■ THE TASK ■
Pull from the data below each line where the word "several" occurs, and copy it.

■ MATERIAL SHOWN ■

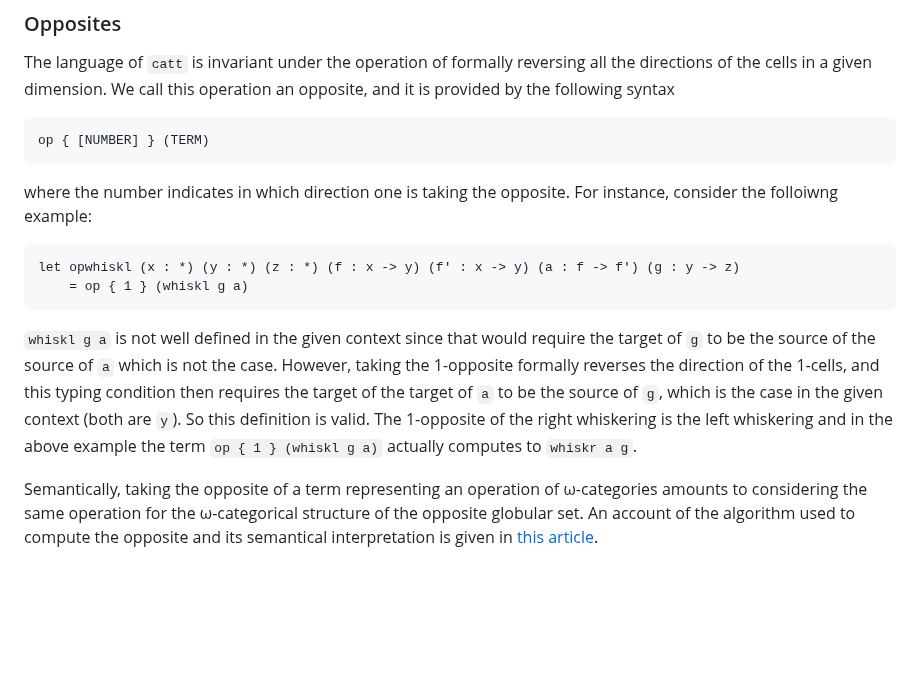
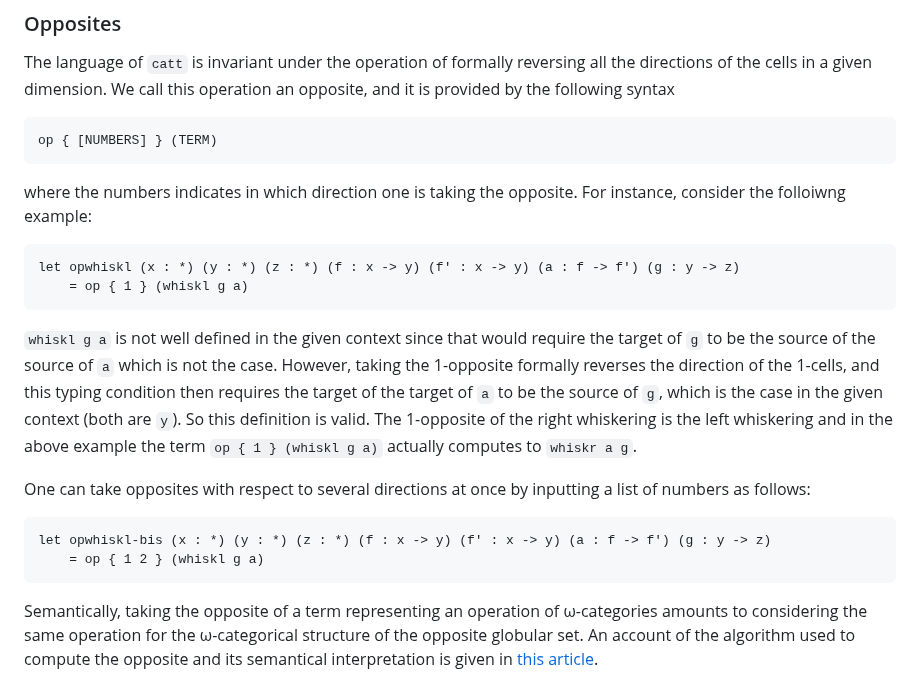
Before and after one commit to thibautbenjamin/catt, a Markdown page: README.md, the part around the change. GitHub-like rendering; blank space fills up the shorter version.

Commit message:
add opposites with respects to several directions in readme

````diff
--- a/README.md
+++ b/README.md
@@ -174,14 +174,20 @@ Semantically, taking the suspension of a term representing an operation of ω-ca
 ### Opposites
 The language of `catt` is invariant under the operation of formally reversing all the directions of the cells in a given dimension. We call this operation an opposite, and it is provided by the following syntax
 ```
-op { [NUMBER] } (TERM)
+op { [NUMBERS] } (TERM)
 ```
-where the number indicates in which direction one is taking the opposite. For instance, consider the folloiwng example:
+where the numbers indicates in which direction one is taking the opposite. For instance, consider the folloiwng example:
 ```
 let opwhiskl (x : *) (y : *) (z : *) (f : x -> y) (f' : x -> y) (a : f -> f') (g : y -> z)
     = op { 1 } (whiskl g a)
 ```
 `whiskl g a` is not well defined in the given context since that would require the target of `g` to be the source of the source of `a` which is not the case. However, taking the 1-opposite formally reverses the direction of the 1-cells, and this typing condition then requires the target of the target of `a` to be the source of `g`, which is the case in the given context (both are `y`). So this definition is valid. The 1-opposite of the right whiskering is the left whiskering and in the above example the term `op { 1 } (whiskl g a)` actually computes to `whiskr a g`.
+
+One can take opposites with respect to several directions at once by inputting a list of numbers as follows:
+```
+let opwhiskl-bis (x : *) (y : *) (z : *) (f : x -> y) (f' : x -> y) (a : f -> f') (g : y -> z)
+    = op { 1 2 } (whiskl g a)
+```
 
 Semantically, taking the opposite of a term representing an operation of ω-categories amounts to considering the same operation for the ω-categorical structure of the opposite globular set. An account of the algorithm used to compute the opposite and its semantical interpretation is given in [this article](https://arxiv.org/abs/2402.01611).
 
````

■ SOLUTION BELOW ■
add opposites with respects to several directions in readme
+One can take opposites with respect to several directions at once by inputting a list of numbers as follows:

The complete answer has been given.